What is the cause of plagiarism? The usual causes that come to mind are ignorance or laziness. Sometimes deviousness comes into the picture. It seems hard to imagine committing this cardinal academic sin of plagiarism to some of us because it is so obvious. Don’t copy. When you do, enclose the copy in quotes and cite it. Paraphrase. What could be easier? After all, there are nearly limitless ways to express any single thought in English.
It doesn’t take a long trip down memory lane to remember my own experiences as a fourth grader, struggling to re-write the encyclopedia entry on narwhals into my own words. My own words? What is that supposed to mean? No words are my own—they are all taught to me by others. Besides, that book said it perfectly—I don’t know how else to say it that doesn’t sound stupid. I have another clear memory of the same thing in writing a report about an island in seventh grade. Even three years later, the skill of putting things in my own words was not nearly as simple and automatic as it is now.
This is why Yamada’s article (2003) was so on-point. English language learner (ELL) writers are not as much stealing, as they are lacking the inferential skills necessary to successfully incorporate reference material into an original framework. They should be seen as being at that developmental stage I had to go through as well, and given appropriate assistance in how to develop the skills of deductive and analogic inference.
As a teacher of EFL academic writing, I need to revise my curriculum in order to include these two skills with at least one lesson on each of them, in addition to my lessons on citation and quotation. When students feel confident integrating and maneuvering the content in their own creative structure, plagiarism from this source should become a previous developmental stage rather than a current problem.
Determining the places in my own experience where my students’ plagiarism comes from lack of inferential skills, and evaluating the effectiveness of the lessons and tasks I create to instill these skills, is a place where the Critical Incident Protocol (CIP) of reflective practice can be an invaluable tool (Hole & McEntee 1999). Working together with a group of peers to analyze isolated events, place them in a larger context, and look at paths for change, can bring fresh perspective to persistent problems.
One problem with using the CIP is finding a group of reflective practitioners with whom you can be vulnerable enough to admit your areas of greatest struggle. Teachers can be an insular lot, treating the classroom as an island, or even a fortress. The Daejeon chapter of KOTESOL has a reflective practice special interest group (SIG) that might be a good place to start.
Students can also be asked to engage in reflective practice as a form of consciousness-raising peer evaluation, where they look at their own experiences of writing, share them together, examine what they have done, why they have done it, and the meanings and implications of these experiences on their own future experiences of academic literacy.

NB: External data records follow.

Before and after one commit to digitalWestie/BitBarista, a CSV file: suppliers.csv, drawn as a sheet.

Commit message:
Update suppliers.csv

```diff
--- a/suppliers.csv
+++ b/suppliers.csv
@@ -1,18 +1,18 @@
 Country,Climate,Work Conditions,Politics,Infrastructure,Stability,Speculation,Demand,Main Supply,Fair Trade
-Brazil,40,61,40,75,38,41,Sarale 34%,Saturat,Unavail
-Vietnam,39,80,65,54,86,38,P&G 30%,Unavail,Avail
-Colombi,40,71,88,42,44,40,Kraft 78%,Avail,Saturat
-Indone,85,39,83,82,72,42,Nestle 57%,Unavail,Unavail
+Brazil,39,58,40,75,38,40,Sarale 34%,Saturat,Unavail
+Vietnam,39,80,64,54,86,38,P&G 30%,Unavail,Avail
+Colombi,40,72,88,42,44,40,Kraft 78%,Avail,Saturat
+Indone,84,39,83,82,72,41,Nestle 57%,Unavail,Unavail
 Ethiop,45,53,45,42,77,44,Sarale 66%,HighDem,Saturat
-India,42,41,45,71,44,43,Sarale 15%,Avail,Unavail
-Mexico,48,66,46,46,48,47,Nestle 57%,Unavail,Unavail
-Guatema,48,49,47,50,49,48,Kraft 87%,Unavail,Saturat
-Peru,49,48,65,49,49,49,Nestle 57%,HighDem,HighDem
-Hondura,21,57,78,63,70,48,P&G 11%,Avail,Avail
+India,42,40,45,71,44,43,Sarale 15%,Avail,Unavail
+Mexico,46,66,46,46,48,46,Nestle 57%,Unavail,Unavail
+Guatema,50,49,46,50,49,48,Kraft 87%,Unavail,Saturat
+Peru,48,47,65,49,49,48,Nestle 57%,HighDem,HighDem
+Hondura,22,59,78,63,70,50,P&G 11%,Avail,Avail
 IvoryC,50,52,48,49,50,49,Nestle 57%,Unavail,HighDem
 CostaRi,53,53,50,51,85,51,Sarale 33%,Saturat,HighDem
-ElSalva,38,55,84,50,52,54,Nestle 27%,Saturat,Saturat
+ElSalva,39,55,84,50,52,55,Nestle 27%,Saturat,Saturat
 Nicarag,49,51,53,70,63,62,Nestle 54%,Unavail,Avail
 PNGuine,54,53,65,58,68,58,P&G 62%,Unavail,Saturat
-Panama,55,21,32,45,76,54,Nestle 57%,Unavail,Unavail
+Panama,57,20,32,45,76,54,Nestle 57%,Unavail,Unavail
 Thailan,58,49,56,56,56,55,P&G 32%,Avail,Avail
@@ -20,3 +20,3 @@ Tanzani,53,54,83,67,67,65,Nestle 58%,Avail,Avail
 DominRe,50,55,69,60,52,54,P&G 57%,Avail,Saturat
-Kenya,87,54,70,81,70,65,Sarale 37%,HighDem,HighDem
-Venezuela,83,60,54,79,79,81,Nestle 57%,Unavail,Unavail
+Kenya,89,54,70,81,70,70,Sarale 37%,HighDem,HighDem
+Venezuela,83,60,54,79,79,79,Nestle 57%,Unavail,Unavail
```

The practice of writing takes all kinds of forms, including those we might not automatically think of as writing. Just as emails, blog posts, and grocery lists are writing of a sorts, so can writing up a CIP develop our own comfort delving into words and paragraphs, and our own frameworks of thinking. Our developed voice becomes confident enough to invite other authors into the conversation, dialoguing with them in quotation and paraphrase, seeing this interaction as part of discourse, not as a threat of plagiarism to be feared and avoided.
Yamada, K . (2003). What prevents ESL/EFL writers from avoiding plagiarism: Analyses of 10 North-American college websites. System, 31, 247–258.
Hole, S. & McEntee, G. (1999). Reflection is at the Heart of Practice. Educational Leadership, 56(8), 34-37.